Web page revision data
* * *

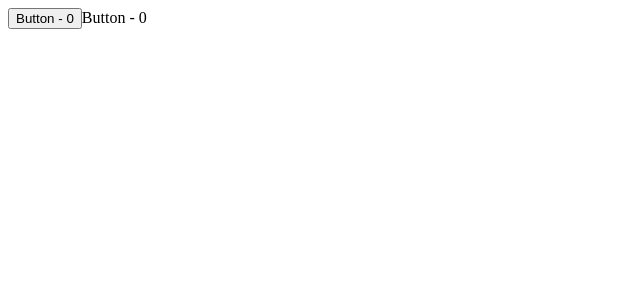
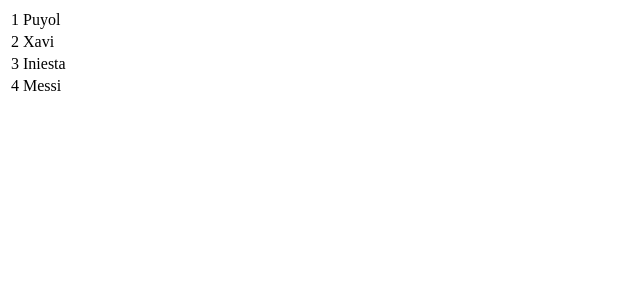
Before and after one commit to Andrew4d3/learn-react, a React app: page / in a window 1280 px wide. Shown: the top 300 px of the page, without its empty margins (0-640 px from the left). Built offline with nearby package versions, Linux system fonts and the light colour scheme.

Commit message:
Dynamically Generated Components https://egghead.io/lessons/react-dynamically-generated-components

```diff
--- a/main.js
+++ b/main.js
@@ -1,55 +1,35 @@
 import React from 'react'
 import ReactDOM from 'react-dom'
 
-let Mixin = InnerComponent => class extends React.Component {
+class App extends React.Component{
+
   constructor(){
     super()
-    this.state = { val: 0}
-    this.update = this.update.bind(this)
-  }
-
-  update(){
-    this.setState({val: this.state.val + 1})
-  }
-
-  componentWillMount(){
-    console.log('will unmount');
-  }
-
-  componentDidMount(){
-    console.log('mounted');
+    this.state = {
+      data: [
+        { id: 1, name: "Puyol"},
+        { id: 2, name: "Xavi"},
+        { id: 3, name: "Iniesta"},
+        { id: 4, name: "Messi"}
+      ]
+    }
   }
 
   render(){
-    return (<InnerComponent update={this.update} {...this.state} {...this.props} />)
+    /* Key is important. Otherwise we get an error here */
+    let rows = this.state.data.map( (person) => <PersonRow key={person.id} data={person} /> )
+    return (<table><tbody>{rows}</tbody></table>)
   }
 
 }
 
-const Button = (props) =>{
+const PersonRow = (props) => {
   return (
-    <button onClick={props.update}>
-      {props.txt} - {props.val}
-    </button>
+    <tr>
+      <td>{props.data.id}</td>
+      <td>{props.data.name}</td>
+    </tr>
   )
 }
 
-const Label = (props) =>{
-  return (
-    <label onMouseMove={props.update}>
-      {props.txt} - {props.val}
-    </label>
-  )
-}
-
-let ButtonMixed = Mixin(Button)
-let LabelMixed = Mixin(Label)
-
-class App extends React.Component{
-  render(){
-    return (<div><ButtonMixed txt="Button" /><LabelMixed txt="Button" /></div>)
-  }
-}
-
-
 ReactDOM.render(<App />, document.getElementById('app'))
```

* * *

Excluding the images, return each record above precisely as written.

### Answer to this problem
Before and after one commit to Andrew4d3/learn-react, a React app: page / in a window 1280 px wide. Shown: the top 300 px of the page, without its empty margins (0-640 px from the left). Built offline with nearby package versions, Linux system fonts and the light colour scheme.

Commit message:
Dynamically Generated Components https://egghead.io/lessons/react-dynamically-generated-components

```diff
--- a/main.js
+++ b/main.js
@@ -1,55 +1,35 @@
 import React from 'react'
 import ReactDOM from 'react-dom'
 
-let Mixin = InnerComponent => class extends React.Component {
+class App extends React.Component{
+
   constructor(){
     super()
-    this.state = { val: 0}
-    this.update = this.update.bind(this)
-  }
-
-  update(){
-    this.setState({val: this.state.val + 1})
-  }
-
-  componentWillMount(){
-    console.log('will unmount');
-  }
-
-  componentDidMount(){
-    console.log('mounted');
+    this.state = {
+      data: [
+        { id: 1, name: "Puyol"},
+        { id: 2, name: "Xavi"},
+        { id: 3, name: "Iniesta"},
+        { id: 4, name: "Messi"}
+      ]
+    }
   }
 
   render(){
-    return (<InnerComponent update={this.update} {...this.state} {...this.props} />)
+    /* Key is important. Otherwise we get an error here */
+    let rows = this.state.data.map( (person) => <PersonRow key={person.id} data={person} /> )
+    return (<table><tbody>{rows}</tbody></table>)
   }
 
 }
 
-const Button = (props) =>{
+const PersonRow = (props) => {
   return (
-    <button onClick={props.update}>
-      {props.txt} - {props.val}
-    </button>
+    <tr>
+      <td>{props.data.id}</td>
+      <td>{props.data.name}</td>
+    </tr>
   )
 }
 
-const Label = (props) =>{
-  return (
-    <label onMouseMove={props.update}>
-      {props.txt} - {props.val}
-    </label>
-  )
-}
-
-let ButtonMixed = Mixin(Button)
-let LabelMixed = Mixin(Label)
-
-class App extends React.Component{
-  render(){
-    return (<div><ButtonMixed txt="Button" /><LabelMixed txt="Button" /></div>)
-  }
-}
-
-
 ReactDOM.render(<App />, document.getElementById('app'))
```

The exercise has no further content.